-------- Data for the task
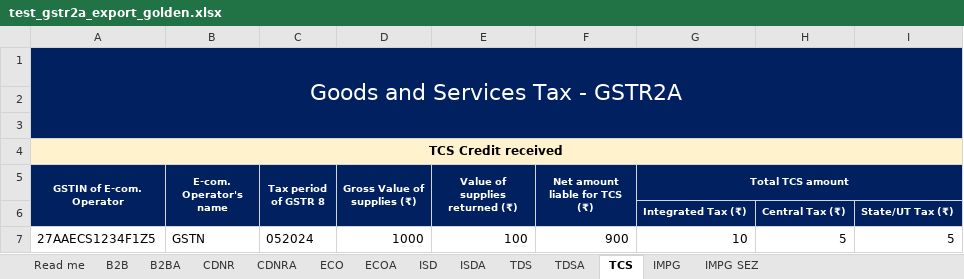
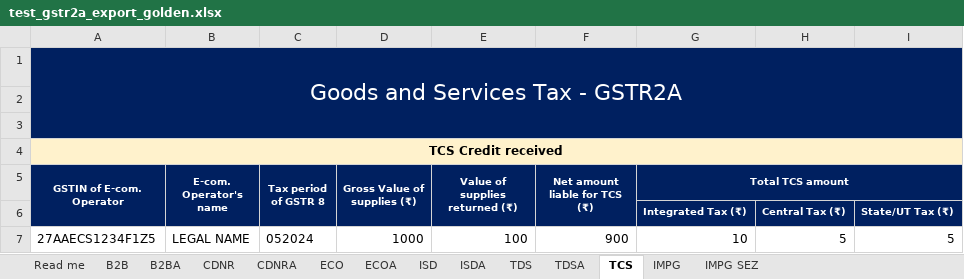
Before and after one commit to resilient-tech/india-compliance, an Excel workbook: india_compliance/gst_india/data/test_gstr2a_export_golden.xlsx, sheet TCS, drawn as a sheet; values as stored, in another font and other column widths than the file's, no borders; charts and pictures not drawn; the diff names each change by its address in the sheet, - before the commit and + after, or states it on an @@ line.

```diff
--- a/india_compliance/gst_india/data/test_gstr2a_export_golden.xlsx (sheet TCS)
+++ b/india_compliance/gst_india/data/test_gstr2a_export_golden.xlsx (sheet TCS)
-B7 (E-com. Operator's name): GSTN
+B7 (E-com. Operator's name): LEGAL NAME
```
Also changed, not shown: 11 other files.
----------------
**Task statement:**
How many of the lines in the records include the word "other"? Only the number should be given.

**Output:**
2